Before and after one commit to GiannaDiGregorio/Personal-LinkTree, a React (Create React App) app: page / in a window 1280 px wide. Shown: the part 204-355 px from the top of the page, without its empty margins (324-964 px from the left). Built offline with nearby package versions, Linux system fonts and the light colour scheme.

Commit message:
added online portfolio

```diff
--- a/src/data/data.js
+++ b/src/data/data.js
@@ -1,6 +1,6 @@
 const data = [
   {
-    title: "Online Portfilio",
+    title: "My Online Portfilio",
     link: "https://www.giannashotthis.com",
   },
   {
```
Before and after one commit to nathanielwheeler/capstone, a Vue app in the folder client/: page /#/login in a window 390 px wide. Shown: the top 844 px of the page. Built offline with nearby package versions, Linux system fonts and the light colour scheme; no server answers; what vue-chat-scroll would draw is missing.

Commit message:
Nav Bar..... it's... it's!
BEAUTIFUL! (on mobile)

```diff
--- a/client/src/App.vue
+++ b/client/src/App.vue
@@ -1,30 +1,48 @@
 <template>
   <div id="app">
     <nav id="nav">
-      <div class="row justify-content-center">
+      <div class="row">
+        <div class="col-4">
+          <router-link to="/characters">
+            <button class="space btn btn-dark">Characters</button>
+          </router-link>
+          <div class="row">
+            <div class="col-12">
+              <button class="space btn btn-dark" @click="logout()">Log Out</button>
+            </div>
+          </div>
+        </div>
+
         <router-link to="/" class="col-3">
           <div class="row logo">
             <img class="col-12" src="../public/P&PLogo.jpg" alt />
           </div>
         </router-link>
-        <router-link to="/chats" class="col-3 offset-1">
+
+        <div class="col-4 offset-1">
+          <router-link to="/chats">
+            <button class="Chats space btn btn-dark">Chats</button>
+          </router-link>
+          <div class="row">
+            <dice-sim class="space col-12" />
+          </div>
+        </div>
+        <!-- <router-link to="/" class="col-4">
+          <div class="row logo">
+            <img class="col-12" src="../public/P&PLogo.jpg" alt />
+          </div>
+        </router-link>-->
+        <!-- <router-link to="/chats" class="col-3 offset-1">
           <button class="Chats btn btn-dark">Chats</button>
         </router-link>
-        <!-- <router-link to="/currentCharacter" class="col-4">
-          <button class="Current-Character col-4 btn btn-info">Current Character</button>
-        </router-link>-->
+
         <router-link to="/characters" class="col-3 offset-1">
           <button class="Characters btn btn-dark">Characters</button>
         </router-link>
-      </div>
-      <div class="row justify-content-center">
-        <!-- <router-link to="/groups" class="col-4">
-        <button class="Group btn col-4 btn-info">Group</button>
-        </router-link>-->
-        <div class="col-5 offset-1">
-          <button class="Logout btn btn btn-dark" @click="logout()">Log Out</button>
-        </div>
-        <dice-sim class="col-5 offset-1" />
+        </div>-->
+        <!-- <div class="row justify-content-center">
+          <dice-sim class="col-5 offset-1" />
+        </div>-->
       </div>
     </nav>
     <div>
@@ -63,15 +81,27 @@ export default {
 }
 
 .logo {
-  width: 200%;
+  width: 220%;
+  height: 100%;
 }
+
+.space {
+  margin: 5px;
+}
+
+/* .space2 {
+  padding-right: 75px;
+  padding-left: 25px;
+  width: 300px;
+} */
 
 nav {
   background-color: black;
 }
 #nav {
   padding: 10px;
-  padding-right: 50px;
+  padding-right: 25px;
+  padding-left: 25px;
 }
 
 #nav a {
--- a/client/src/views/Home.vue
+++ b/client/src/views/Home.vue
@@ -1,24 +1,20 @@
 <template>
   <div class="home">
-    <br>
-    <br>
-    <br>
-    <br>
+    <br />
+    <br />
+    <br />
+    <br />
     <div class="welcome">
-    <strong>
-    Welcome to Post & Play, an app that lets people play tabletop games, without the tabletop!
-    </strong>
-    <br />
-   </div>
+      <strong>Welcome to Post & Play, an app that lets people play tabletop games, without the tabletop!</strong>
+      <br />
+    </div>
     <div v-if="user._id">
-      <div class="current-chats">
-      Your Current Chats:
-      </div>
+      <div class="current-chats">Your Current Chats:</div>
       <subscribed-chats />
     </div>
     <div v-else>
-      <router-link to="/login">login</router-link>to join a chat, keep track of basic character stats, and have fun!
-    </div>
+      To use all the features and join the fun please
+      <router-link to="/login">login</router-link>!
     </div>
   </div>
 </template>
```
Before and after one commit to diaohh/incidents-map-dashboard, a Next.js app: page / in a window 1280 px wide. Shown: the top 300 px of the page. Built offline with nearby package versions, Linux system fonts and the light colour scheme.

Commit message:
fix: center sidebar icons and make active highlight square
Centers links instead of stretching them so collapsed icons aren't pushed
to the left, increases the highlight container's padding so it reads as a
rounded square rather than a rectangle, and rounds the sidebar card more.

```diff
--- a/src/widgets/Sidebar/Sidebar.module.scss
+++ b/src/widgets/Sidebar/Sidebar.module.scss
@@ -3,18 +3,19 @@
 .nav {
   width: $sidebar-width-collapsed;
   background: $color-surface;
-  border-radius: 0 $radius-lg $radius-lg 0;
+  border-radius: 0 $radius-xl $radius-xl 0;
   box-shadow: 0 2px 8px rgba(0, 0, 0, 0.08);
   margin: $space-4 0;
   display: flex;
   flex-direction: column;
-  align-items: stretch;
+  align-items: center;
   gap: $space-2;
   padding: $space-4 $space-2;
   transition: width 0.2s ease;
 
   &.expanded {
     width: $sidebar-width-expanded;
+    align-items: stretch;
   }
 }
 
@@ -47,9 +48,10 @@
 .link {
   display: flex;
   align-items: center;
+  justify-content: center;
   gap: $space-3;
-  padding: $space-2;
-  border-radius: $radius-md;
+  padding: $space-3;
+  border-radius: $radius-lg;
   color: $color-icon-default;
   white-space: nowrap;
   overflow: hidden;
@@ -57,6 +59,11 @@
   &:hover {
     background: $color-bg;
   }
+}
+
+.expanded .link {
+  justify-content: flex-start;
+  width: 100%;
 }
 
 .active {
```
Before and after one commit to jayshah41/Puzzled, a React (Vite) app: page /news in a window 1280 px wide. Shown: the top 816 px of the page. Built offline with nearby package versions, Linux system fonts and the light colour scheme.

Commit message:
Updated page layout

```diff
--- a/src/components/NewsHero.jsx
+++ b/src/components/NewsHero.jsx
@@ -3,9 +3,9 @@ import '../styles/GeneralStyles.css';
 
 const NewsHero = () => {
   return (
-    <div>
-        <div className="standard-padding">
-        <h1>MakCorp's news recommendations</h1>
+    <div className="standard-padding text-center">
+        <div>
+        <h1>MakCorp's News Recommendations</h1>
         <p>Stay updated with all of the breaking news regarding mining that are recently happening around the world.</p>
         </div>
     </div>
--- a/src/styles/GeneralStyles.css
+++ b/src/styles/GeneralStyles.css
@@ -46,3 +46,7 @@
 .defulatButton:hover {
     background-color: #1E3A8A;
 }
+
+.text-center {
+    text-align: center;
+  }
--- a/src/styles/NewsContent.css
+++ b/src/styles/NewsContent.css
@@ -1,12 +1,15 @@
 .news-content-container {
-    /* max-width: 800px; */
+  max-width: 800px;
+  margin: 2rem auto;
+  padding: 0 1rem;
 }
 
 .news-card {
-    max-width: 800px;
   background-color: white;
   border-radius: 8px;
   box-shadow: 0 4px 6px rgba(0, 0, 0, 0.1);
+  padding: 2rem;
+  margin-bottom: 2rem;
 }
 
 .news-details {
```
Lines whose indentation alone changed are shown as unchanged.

========================

*Required action:*
Copy every line of the records word for word.

*Output below:*
Before and after one commit to GiannaDiGregorio/Personal-LinkTree, a React (Create React App) app: page / in a window 1280 px wide. Shown: the part 204-355 px from the top of the page, without its empty margins (324-964 px from the left). Built offline with nearby package versions, Linux system fonts and the light colour scheme.

Commit message:
added online portfolio

```diff
--- a/src/data/data.js
+++ b/src/data/data.js
@@ -1,6 +1,6 @@
 const data = [
   {
-    title: "Online Portfilio",
+    title: "My Online Portfilio",
     link: "https://www.giannashotthis.com",
   },
   {
```
Before and after one commit to nathanielwheeler/capstone, a Vue app in the folder client/: page /#/login in a window 390 px wide. Shown: the top 844 px of the page. Built offline with nearby package versions, Linux system fonts and the light colour scheme; no server answers; what vue-chat-scroll would draw is missing.

Commit message:
Nav Bar..... it's... it's!
BEAUTIFUL! (on mobile)

```diff
--- a/client/src/App.vue
+++ b/client/src/App.vue
@@ -1,30 +1,48 @@
 <template>
   <div id="app">
     <nav id="nav">
-      <div class="row justify-content-center">
+      <div class="row">
+        <div class="col-4">
+          <router-link to="/characters">
+            <button class="space btn btn-dark">Characters</button>
+          </router-link>
+          <div class="row">
+            <div class="col-12">
+              <button class="space btn btn-dark" @click="logout()">Log Out</button>
+            </div>
+          </div>
+        </div>
+
         <router-link to="/" class="col-3">
           <div class="row logo">
             <img class="col-12" src="../public/P&PLogo.jpg" alt />
           </div>
         </router-link>
-        <router-link to="/chats" class="col-3 offset-1">
+
+        <div class="col-4 offset-1">
+          <router-link to="/chats">
+            <button class="Chats space btn btn-dark">Chats</button>
+          </router-link>
+          <div class="row">
+            <dice-sim class="space col-12" />
+          </div>
+        </div>
+        <!-- <router-link to="/" class="col-4">
+          <div class="row logo">
+            <img class="col-12" src="../public/P&PLogo.jpg" alt />
+          </div>
+        </router-link>-->
+        <!-- <router-link to="/chats" class="col-3 offset-1">
           <button class="Chats btn btn-dark">Chats</button>
         </router-link>
-        <!-- <router-link to="/currentCharacter" class="col-4">
-          <button class="Current-Character col-4 btn btn-info">Current Character</button>
-        </router-link>-->
+
         <router-link to="/characters" class="col-3 offset-1">
           <button class="Characters btn btn-dark">Characters</button>
         </router-link>
-      </div>
-      <div class="row justify-content-center">
-        <!-- <router-link to="/groups" class="col-4">
-        <button class="Group btn col-4 btn-info">Group</button>
-        </router-link>-->
-        <div class="col-5 offset-1">
-          <button class="Logout btn btn btn-dark" @click="logout()">Log Out</button>
-        </div>
-        <dice-sim class="col-5 offset-1" />
+        </div>-->
+        <!-- <div class="row justify-content-center">
+          <dice-sim class="col-5 offset-1" />
+        </div>-->
       </div>
     </nav>
     <div>
@@ -63,15 +81,27 @@ export default {
 }
 
 .logo {
-  width: 200%;
+  width: 220%;
+  height: 100%;
 }
+
+.space {
+  margin: 5px;
+}
+
+/* .space2 {
+  padding-right: 75px;
+  padding-left: 25px;
+  width: 300px;
+} */
 
 nav {
   background-color: black;
 }
 #nav {
   padding: 10px;
-  padding-right: 50px;
+  padding-right: 25px;
+  padding-left: 25px;
 }
 
 #nav a {
--- a/client/src/views/Home.vue
+++ b/client/src/views/Home.vue
@@ -1,24 +1,20 @@
 <template>
   <div class="home">
-    <br>
-    <br>
-    <br>
-    <br>
+    <br />
+    <br />
+    <br />
+    <br />
     <div class="welcome">
-    <strong>
-    Welcome to Post & Play, an app that lets people play tabletop games, without the tabletop!
-    </strong>
-    <br />
-   </div>
+      <strong>Welcome to Post & Play, an app that lets people play tabletop games, without the tabletop!</strong>
+      <br />
+    </div>
     <div v-if="user._id">
-      <div class="current-chats">
-      Your Current Chats:
-      </div>
+      <div class="current-chats">Your Current Chats:</div>
       <subscribed-chats />
     </div>
     <div v-else>
-      <router-link to="/login">login</router-link>to join a chat, keep track of basic character stats, and have fun!
-    </div>
+      To use all the features and join the fun please
+      <router-link to="/login">login</router-link>!
     </div>
   </div>
 </template>
```
Before and after one commit to diaohh/incidents-map-dashboard, a Next.js app: page / in a window 1280 px wide. Shown: the top 300 px of the page. Built offline with nearby package versions, Linux system fonts and the light colour scheme.

Commit message:
fix: center sidebar icons and make active highlight square
Centers links instead of stretching them so collapsed icons aren't pushed
to the left, increases the highlight container's padding so it reads as a
rounded square rather than a rectangle, and rounds the sidebar card more.

```diff
--- a/src/widgets/Sidebar/Sidebar.module.scss
+++ b/src/widgets/Sidebar/Sidebar.module.scss
@@ -3,18 +3,19 @@
 .nav {
   width: $sidebar-width-collapsed;
   background: $color-surface;
-  border-radius: 0 $radius-lg $radius-lg 0;
+  border-radius: 0 $radius-xl $radius-xl 0;
   box-shadow: 0 2px 8px rgba(0, 0, 0, 0.08);
   margin: $space-4 0;
   display: flex;
   flex-direction: column;
-  align-items: stretch;
+  align-items: center;
   gap: $space-2;
   padding: $space-4 $space-2;
   transition: width 0.2s ease;
 
   &.expanded {
     width: $sidebar-width-expanded;
+    align-items: stretch;
   }
 }
 
@@ -47,9 +48,10 @@
 .link {
   display: flex;
   align-items: center;
+  justify-content: center;
   gap: $space-3;
-  padding: $space-2;
-  border-radius: $radius-md;
+  padding: $space-3;
+  border-radius: $radius-lg;
   color: $color-icon-default;
   white-space: nowrap;
   overflow: hidden;
@@ -57,6 +59,11 @@
   &:hover {
     background: $color-bg;
   }
+}
+
+.expanded .link {
+  justify-content: flex-start;
+  width: 100%;
 }
 
 .active {
```
Before and after one commit to jayshah41/Puzzled, a React (Vite) app: page /news in a window 1280 px wide. Shown: the top 816 px of the page. Built offline with nearby package versions, Linux system fonts and the light colour scheme.

Commit message:
Updated page layout

```diff
--- a/src/components/NewsHero.jsx
+++ b/src/components/NewsHero.jsx
@@ -3,9 +3,9 @@ import '../styles/GeneralStyles.css';
 
 const NewsHero = () => {
   return (
-    <div>
-        <div className="standard-padding">
-        <h1>MakCorp's news recommendations</h1>
+    <div className="standard-padding text-center">
+        <div>
+        <h1>MakCorp's News Recommendations</h1>
         <p>Stay updated with all of the breaking news regarding mining that are recently happening around the world.</p>
         </div>
     </div>
--- a/src/styles/GeneralStyles.css
+++ b/src/styles/GeneralStyles.css
@@ -46,3 +46,7 @@
 .defulatButton:hover {
     background-color: #1E3A8A;
 }
+
+.text-center {
+    text-align: center;
+  }
--- a/src/styles/NewsContent.css
+++ b/src/styles/NewsContent.css
@@ -1,12 +1,15 @@
 .news-content-container {
-    /* max-width: 800px; */
+  max-width: 800px;
+  margin: 2rem auto;
+  padding: 0 1rem;
 }
 
 .news-card {
-    max-width: 800px;
   background-color: white;
   border-radius: 8px;
   box-shadow: 0 4px 6px rgba(0, 0, 0, 0.1);
+  padding: 2rem;
+  margin-bottom: 2rem;
 }
 
 .news-details {
```
Lines whose indentation alone changed are shown as unchanged.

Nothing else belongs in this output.